Dahl freezes well so you can make a big batch and have some ready for those nights you don’t feel like getting your cook on!
prep time: 15 minutes cook time: 30 minutes serves: 4
- 400g red lentils
- 1 medium onion ~ diced
- 4 cloves garlic ~ minced
- 6 leaves of cavolo nero kale (stalks discarded) ~ sliced
- 1 large tomato ~ finely diced
- 5cm piece of fresh ginger root ~ peeled & minced/grated
- 1 tsp Himalayan salt
- pinch of black pepper
- 1 Tbsp ground turmeric
- 1 tsp ground cumin
- 2 tsp ground coriander
- 2 tsp nigella seeds (black onion seeds)
- Small bunch of fresh coriander ~ finely chopped
- 1 Tbsp coconut oil
- 1L water
- 400ml coconut milk
- 2 Tbsp natural unsweetened yogurt (or coconut yogurt if vegan)
- Add most of the coconut oil (save some to sauté the kale!) to a medium/large saucepan over medium heat. Add the garlic, ginger, turmeric, ground coriander, cumin, black pepper and onion. Cook for 3 minutes until onions becomes translucent and the spices smell fragrant. Stir regularly.

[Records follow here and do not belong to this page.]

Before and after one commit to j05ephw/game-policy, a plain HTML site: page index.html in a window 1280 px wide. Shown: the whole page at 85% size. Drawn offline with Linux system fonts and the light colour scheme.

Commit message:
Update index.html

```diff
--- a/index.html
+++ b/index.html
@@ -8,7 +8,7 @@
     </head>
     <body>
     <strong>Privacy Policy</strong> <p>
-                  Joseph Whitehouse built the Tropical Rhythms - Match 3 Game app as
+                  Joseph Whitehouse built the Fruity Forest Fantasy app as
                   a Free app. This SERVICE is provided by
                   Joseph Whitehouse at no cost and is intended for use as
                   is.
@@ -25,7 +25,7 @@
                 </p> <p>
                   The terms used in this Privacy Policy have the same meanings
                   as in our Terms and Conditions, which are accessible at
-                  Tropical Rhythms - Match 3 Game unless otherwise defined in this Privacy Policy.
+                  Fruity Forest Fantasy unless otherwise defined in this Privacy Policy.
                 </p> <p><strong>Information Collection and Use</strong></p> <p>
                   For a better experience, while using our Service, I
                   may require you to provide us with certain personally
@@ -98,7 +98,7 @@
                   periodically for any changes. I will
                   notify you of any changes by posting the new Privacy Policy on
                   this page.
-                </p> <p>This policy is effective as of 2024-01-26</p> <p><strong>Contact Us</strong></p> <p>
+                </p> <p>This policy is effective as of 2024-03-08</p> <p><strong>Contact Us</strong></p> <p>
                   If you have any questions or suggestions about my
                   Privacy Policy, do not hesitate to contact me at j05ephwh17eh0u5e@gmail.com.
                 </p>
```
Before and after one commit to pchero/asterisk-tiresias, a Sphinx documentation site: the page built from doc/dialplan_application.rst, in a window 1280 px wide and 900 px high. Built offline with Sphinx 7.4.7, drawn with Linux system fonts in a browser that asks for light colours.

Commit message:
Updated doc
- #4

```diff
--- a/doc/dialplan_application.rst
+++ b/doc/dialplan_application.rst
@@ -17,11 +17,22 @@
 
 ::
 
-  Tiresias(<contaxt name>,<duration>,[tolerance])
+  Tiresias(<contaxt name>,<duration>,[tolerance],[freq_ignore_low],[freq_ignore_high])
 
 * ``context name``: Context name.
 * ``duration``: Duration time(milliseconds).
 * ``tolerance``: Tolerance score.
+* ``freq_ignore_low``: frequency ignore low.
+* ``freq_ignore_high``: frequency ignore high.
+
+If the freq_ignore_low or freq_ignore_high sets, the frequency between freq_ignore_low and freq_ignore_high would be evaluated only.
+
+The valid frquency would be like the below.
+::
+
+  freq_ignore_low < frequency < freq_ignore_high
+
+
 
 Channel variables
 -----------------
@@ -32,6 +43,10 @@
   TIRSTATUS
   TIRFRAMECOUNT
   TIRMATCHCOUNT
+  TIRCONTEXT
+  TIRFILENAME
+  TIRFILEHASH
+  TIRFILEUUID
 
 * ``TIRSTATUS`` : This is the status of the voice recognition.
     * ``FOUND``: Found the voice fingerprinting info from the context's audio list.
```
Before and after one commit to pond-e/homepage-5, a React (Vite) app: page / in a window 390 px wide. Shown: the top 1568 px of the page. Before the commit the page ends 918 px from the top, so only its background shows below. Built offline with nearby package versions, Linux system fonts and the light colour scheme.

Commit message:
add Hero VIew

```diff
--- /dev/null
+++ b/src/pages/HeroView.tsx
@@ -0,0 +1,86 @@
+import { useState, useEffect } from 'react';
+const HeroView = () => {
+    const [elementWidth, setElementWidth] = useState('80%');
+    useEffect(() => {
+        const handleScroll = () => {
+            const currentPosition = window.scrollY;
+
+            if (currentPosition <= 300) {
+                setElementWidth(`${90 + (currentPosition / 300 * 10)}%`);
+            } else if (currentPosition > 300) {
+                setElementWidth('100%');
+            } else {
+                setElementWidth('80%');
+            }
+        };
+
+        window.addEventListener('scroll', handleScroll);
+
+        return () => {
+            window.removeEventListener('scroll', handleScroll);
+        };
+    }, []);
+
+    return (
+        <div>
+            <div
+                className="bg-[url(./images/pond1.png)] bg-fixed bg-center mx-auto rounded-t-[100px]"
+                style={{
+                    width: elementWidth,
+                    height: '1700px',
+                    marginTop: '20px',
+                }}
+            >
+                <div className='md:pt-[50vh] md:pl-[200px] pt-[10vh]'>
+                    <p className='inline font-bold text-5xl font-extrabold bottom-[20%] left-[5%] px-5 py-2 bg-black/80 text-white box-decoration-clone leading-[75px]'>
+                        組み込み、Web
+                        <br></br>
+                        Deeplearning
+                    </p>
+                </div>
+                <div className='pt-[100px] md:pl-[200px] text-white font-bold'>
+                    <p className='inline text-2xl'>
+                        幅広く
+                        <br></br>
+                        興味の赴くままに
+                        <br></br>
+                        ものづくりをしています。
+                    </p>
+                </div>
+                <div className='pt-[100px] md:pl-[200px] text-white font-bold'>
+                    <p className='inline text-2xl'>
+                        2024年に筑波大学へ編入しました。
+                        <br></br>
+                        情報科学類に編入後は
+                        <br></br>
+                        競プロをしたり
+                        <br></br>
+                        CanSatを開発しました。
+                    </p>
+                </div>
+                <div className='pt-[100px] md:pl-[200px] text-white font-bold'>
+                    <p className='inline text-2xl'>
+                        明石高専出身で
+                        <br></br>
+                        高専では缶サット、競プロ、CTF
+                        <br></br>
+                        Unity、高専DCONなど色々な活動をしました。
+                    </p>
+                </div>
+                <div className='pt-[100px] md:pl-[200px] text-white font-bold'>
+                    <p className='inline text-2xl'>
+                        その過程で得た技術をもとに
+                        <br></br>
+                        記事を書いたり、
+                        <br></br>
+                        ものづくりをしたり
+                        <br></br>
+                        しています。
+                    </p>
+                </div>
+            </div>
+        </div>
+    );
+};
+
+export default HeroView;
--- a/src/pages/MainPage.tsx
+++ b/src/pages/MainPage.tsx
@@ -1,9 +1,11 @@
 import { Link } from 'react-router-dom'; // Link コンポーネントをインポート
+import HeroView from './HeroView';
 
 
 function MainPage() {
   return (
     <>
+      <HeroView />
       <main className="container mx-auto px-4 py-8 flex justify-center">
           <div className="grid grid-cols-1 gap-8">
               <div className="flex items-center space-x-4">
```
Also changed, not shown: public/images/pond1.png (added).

- Add the lentils and salt and cover with the water. Bring to the boil and then reduce the heat. Add the coconut milk and let it simmer for 20-25 minutes, stirring occasionally.
- Then place a small frying pan over medium heat, add the remaining coconut oil and the kale. Cook for 5 minutes and stir regularly.
- Serve up in bowls and top with the tomato, kale, a swirl of yogurt, the fresh corriander and a sprinkle of nigella seeds. Sit back and enjoy!
NUTRITIONAL BROWNIE POINTS
- Numerous studies have shown curcumin, an active constituent of turmeric to exert direct regulative effects on the human gut microbiota. It has the ability to promote growth of the beneficial bacteria such as bifidobacteria and lactobacilli whilst inhibiting growth of pathogenic bacteria.
- Curcumin has also been widely studied for it’s anti inflammatory, antioxidant, antiaging and chemopreventive activities. It’s bioavailability (absorption rate) is enhanced when combined with fats like coconut milk and piperine – an active constituent of black pepper.
- Ravalli, S. Szychlinska, M.A. Musumeci, G. (2018). ‘Recently highlighted nutraceuticles for preventive management of osteoarthritis’, World Journal of Orthopedics, (11), pp.255-261.
- Zam, W. (2018). ‘Gut Microbiota as a Prospective Therapeutic Target for Curcumin: A Review of Mutual Influence’, Journal of Nutrition and Metabolism, 1367984.